The Kansas Hutchinson News
reported that the Kansas Botanical Research Laboratory had made a breakthrough in plant communication by creating a device that allowed plants to "talk" in near-human terms.
The researchers had been monitoring the responses of plants to stimuli such as humidity level, root temperature, and photosynthesis rate, when they began to see patterns of "vibration waves" emerging. For instance, loud rock music produced an upset and unstable response, while classical music produced an even and stable readout. The researchers concluded that some form of higher awareness was operating in the plants — signs of "plant intelligence."
Eventually the scientists devised a way to translate the plant responses into audio readouts. Their experiments focused, in particular, on ferns, having found these plants "to be among the most sensitive and responsive."

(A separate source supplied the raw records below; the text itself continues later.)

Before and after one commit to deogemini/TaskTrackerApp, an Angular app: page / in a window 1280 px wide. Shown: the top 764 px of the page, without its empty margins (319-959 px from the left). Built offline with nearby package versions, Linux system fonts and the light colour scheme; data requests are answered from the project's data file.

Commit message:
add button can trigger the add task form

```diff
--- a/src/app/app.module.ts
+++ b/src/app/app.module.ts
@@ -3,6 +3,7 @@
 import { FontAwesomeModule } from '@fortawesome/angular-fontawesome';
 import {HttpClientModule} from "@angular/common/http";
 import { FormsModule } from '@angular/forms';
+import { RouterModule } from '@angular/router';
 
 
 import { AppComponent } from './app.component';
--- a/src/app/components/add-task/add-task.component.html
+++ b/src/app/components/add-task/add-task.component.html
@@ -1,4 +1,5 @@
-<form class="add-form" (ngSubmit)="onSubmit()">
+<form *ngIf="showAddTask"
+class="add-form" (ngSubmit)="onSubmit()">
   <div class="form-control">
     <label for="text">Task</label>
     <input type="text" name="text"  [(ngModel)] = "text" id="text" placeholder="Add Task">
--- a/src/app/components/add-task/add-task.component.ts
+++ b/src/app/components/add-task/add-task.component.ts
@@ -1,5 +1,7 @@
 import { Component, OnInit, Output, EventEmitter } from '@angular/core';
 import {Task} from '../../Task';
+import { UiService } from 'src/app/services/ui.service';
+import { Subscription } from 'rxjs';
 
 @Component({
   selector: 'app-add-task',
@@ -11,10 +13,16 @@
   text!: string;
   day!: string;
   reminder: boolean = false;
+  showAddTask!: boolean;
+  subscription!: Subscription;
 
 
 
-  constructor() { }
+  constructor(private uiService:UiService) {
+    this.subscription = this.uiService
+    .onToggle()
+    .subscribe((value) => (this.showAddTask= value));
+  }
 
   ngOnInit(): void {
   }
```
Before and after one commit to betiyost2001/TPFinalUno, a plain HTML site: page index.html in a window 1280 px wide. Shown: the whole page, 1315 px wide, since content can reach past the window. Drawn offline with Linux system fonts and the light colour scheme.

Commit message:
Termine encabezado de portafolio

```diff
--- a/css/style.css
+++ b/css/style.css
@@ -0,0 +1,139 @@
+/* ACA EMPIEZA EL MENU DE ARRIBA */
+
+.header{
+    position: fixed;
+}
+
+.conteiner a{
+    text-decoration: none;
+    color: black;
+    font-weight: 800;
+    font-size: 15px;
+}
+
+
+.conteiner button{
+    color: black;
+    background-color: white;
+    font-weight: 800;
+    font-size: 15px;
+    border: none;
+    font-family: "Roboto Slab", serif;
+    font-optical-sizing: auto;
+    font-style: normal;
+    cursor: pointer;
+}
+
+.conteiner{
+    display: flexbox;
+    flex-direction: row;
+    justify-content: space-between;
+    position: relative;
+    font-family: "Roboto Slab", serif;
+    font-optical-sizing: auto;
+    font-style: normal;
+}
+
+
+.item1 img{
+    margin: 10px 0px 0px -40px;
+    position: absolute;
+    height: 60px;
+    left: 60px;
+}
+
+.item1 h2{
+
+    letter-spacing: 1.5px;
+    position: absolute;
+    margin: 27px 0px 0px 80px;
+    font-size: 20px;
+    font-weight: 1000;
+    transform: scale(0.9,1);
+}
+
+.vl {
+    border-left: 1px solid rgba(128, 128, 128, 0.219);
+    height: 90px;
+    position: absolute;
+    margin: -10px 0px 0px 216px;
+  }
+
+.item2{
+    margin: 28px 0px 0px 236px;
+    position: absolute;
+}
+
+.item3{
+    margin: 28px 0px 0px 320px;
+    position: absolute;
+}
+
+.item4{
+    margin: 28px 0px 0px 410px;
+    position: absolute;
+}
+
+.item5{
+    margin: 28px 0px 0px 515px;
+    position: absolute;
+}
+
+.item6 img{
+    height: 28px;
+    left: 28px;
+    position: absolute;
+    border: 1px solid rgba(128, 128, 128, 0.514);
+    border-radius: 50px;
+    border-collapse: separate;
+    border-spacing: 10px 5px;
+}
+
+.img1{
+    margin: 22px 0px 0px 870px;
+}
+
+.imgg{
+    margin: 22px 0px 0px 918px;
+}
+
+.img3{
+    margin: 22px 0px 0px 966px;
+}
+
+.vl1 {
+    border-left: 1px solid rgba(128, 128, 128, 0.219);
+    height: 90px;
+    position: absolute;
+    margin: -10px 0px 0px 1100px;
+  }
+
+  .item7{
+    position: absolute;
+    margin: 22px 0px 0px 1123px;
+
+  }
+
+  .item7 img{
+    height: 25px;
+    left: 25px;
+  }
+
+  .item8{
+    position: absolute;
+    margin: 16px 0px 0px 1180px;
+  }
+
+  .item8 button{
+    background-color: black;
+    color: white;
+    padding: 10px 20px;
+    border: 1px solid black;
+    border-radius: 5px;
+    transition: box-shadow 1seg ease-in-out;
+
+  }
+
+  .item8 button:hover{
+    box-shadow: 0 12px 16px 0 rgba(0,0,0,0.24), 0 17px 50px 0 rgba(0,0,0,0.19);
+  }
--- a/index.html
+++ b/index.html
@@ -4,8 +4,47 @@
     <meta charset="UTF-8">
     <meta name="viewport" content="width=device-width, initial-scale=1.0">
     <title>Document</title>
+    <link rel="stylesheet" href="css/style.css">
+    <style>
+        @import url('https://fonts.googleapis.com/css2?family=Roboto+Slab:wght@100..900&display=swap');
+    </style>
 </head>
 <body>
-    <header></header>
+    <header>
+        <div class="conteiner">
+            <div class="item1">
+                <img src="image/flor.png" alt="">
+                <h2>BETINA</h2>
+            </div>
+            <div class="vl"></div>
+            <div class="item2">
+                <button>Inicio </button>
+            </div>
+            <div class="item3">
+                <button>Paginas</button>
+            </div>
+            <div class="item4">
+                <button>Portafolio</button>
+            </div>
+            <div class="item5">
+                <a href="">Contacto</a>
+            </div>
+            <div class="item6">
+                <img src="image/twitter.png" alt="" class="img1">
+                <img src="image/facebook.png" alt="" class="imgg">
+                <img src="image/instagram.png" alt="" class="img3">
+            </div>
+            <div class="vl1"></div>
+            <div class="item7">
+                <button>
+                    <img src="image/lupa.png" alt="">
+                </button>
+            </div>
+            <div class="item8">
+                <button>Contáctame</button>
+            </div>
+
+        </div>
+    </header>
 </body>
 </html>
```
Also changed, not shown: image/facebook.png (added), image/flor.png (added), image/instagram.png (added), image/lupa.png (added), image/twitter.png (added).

The scientists then realized they could converse with the plants by translating their own voices back through a computer into the form of "vibration waves" which the plants could respond to. "I'm not saying that it's possible to have any great philosophical discussion with the ferms or any nonsense like that," the chief scientist admitted, "but we do have some form of two-way communication."